                                                                              Figure 4: The second story

Also, the fact that the avant-garde movement we discussed was rooted mainly in the Parisian café culture. Ideas that emerged from a culture so radically different from the one I find myself in that I am perhaps unable to appreciate them.
In Suraj Ka Satvan, I found something that was not Oulipo, not Rashomon, not Sherlock Holmes. A distinctly Indian work which, despite its eruditeness, is aesthetically pleasing. Perhaps, very much because of its Indian-ness, but I can’t say for sure if that’s what it is. For me, it brought together the two strands of thought that defined the last semester – Indian contextuality, and literary theory.
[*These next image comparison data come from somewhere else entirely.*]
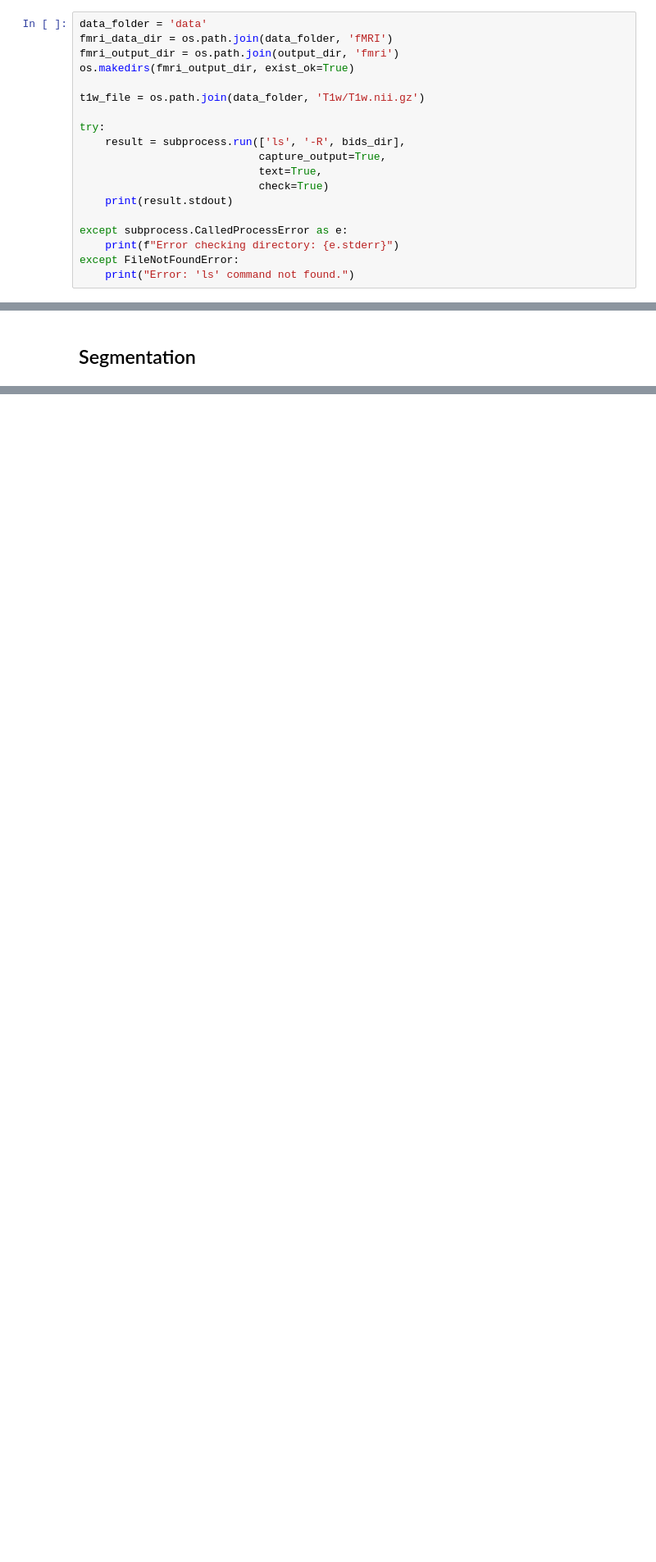
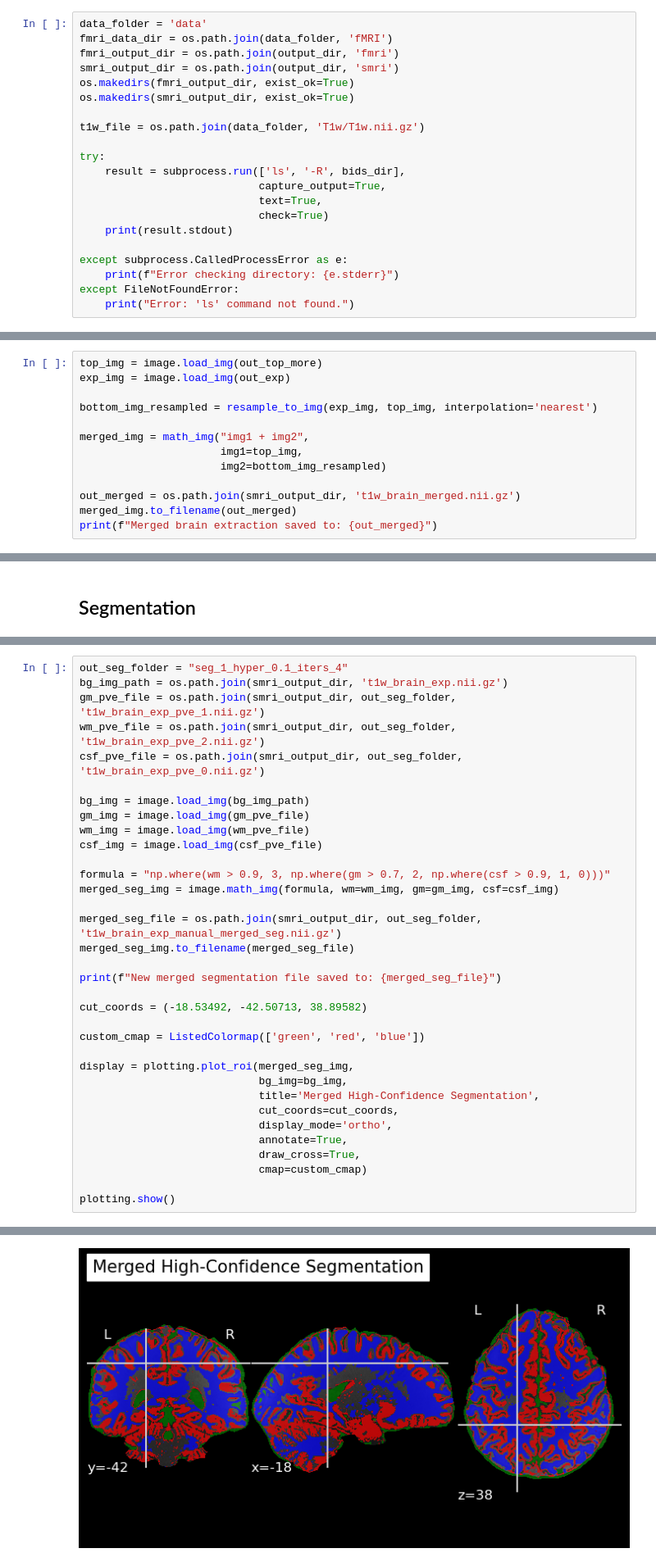
Before and after one commit to spbui00/NX-421-project, a Jupyter notebook: main.ipynb, the cells around one changed output, grey strips where cells are left out. Shown at 82% size. Cells and saved outputs as stored; diff of their text form; blank space fills up the shorter version.

```diff
--- a/main.ipynb
+++ b/main.ipynb
@@ -24,7 +26,9 @@ import pandas as pd
 data_folder = 'data'
 fmri_data_dir = os.path.join(data_folder, 'fMRI')
 fmri_output_dir = os.path.join(output_dir, 'fmri')
+smri_output_dir = os.path.join(output_dir, 'smri')
 os.makedirs(fmri_output_dir, exist_ok=True)
+os.makedirs(smri_output_dir, exist_ok=True)
 
 t1w_file = os.path.join(data_folder, 'T1w/T1w.nii.gz')
 
@@ -134,0 +126,13 @@ Running Command 6
+# %%
+top_img = image.load_img(out_top_more)
+exp_img = image.load_img(out_exp)
+
+bottom_img_resampled = resample_to_img(exp_img, top_img, interpolation='nearest')
+
+merged_img = math_img("img1 + img2",
+                      img1=top_img,
+                      img2=bottom_img_resampled)
+
+out_merged = os.path.join(smri_output_dir, 't1w_brain_merged.nii.gz')
+merged_img.to_filename(out_merged)
+print(f"Merged brain extraction saved to: {out_merged}")
@@ -163,0 +197,35 @@ FAST segmentation finished.
+# %%
+out_seg_folder = "seg_1_hyper_0.1_iters_4"
+bg_img_path = os.path.join(smri_output_dir, 't1w_brain_exp.nii.gz')
+gm_pve_file = os.path.join(smri_output_dir, out_seg_folder, 't1w_brain_exp_pve_1.nii.gz')
+wm_pve_file = os.path.join(smri_output_dir, out_seg_folder, 't1w_brain_exp_pve_2.nii.gz')
+csf_pve_file = os.path.join(smri_output_dir, out_seg_folder, 't1w_brain_exp_pve_0.nii.gz')
+
+bg_img = image.load_img(bg_img_path)
+gm_img = image.load_img(gm_pve_file)
+wm_img = image.load_img(wm_pve_file)
+csf_img = image.load_img(csf_pve_file)
+
+formula = "np.where(wm > 0.9, 3, np.where(gm > 0.7, 2, np.where(csf > 0.9, 1, 0)))"
+merged_seg_img = image.math_img(formula, wm=wm_img, gm=gm_img, csf=csf_img)
+
+merged_seg_file = os.path.join(smri_output_dir, out_seg_folder, 't1w_brain_exp_manual_merged_seg.nii.gz')
+merged_seg_img.to_filename(merged_seg_file)
+
+print(f"New merged segmentation file saved to: {merged_seg_file}")
+
+cut_coords = (-18.53492, -42.50713, 38.89582)
+
+custom_cmap = ListedColormap(['green', 'red', 'blue'])
+
+display = plotting.plot_roi(merged_seg_img,
+                            bg_img=bg_img,
+                            title='Merged High-Confidence Segmentation',
+                            cut_coords=cut_coords,
+                            display_mode='ortho',
+                            annotate=True,
+                            draw_cross=True,
+                            cmap=custom_cmap)
+
+plotting.show()
+# %% [output]
@@ -164 +233,2 @@ FAST segmentation finished.
+[figure, added]
 # %%
```
Also changed, not shown: parts of 11 cells of this notebook.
                                                         Figure 5: With Pallavi Joshi as Lily in the third story
I don’t know what Suraj Ka Satvan Ghoda will do for you, but I can say this:
If you’re in college, there is no reason not to expose yourself to ideas. And in a movie as overtly erudite as this, whilst having enough of readerly pleasure to make the medicine go down, you can’t go wrong.

                                                       Figure 6: With Neena Gupta as Satti in the fourth story
- Udit Mavinkurve